==== Data provided

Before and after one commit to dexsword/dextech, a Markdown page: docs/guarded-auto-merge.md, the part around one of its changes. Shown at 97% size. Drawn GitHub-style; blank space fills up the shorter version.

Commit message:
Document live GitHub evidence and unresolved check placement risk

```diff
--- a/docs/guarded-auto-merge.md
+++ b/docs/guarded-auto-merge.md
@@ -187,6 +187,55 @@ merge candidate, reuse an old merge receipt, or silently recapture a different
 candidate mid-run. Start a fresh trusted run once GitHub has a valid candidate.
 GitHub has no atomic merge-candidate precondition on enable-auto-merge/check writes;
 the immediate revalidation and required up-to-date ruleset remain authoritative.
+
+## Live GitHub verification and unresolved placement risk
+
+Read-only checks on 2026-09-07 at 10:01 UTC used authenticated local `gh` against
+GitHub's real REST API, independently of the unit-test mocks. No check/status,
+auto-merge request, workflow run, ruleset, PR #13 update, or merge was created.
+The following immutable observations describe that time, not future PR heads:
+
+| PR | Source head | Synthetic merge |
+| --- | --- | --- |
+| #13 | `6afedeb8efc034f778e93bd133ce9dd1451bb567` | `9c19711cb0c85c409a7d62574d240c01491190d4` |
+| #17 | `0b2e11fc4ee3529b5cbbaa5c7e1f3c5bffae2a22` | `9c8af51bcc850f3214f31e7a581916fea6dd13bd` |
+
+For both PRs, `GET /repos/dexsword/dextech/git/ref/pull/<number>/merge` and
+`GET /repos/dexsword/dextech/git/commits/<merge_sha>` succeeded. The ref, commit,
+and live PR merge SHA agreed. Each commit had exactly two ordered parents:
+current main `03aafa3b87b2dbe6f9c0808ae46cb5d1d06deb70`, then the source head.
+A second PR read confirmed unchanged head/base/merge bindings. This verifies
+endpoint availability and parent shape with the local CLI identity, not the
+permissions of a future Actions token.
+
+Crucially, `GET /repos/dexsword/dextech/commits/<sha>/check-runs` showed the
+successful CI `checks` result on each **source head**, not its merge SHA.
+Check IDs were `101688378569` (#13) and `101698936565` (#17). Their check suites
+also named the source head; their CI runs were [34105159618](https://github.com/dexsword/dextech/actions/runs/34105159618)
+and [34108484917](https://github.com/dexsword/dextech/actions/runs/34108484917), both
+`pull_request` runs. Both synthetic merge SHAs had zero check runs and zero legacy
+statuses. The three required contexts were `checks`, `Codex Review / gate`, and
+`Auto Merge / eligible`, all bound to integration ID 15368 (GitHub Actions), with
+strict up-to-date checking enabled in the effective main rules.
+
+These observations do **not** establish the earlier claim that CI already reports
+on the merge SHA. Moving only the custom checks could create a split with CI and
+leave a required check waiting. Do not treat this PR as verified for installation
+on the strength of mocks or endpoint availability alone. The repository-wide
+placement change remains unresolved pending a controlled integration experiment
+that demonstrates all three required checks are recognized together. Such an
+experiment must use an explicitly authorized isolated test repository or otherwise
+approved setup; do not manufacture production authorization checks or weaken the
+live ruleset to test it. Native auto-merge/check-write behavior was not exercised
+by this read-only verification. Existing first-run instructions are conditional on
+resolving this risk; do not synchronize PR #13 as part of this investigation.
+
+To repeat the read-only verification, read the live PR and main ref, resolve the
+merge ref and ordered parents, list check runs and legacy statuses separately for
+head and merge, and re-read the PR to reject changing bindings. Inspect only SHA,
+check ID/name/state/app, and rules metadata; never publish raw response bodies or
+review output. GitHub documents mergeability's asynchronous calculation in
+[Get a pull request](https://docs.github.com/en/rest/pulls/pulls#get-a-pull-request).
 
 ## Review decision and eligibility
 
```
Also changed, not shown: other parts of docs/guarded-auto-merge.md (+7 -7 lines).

========
==== Data provided

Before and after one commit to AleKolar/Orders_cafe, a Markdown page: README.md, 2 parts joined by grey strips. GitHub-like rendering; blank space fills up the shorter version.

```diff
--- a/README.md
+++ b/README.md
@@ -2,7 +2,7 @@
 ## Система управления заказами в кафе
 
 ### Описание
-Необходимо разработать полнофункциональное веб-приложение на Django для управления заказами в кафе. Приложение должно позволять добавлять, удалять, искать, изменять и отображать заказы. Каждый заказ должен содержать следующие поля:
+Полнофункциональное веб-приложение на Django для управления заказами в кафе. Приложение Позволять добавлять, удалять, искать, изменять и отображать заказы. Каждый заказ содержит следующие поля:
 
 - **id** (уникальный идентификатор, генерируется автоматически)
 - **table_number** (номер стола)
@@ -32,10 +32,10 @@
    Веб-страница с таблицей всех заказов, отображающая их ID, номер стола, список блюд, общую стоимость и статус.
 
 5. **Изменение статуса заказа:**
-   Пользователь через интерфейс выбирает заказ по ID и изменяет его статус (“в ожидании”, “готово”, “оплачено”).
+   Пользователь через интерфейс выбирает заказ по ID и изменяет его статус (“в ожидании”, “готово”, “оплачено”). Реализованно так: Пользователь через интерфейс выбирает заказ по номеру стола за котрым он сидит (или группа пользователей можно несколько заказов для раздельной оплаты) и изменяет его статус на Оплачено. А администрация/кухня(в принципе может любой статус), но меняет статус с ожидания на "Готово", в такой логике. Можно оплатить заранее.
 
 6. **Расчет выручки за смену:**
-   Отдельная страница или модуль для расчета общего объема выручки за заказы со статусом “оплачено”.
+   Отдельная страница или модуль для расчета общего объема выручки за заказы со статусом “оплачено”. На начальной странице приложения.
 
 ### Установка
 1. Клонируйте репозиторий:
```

========

**What the task asks**: A single figure is all that is needed: the number of lines above that contain the string "only".

**Task response**: 5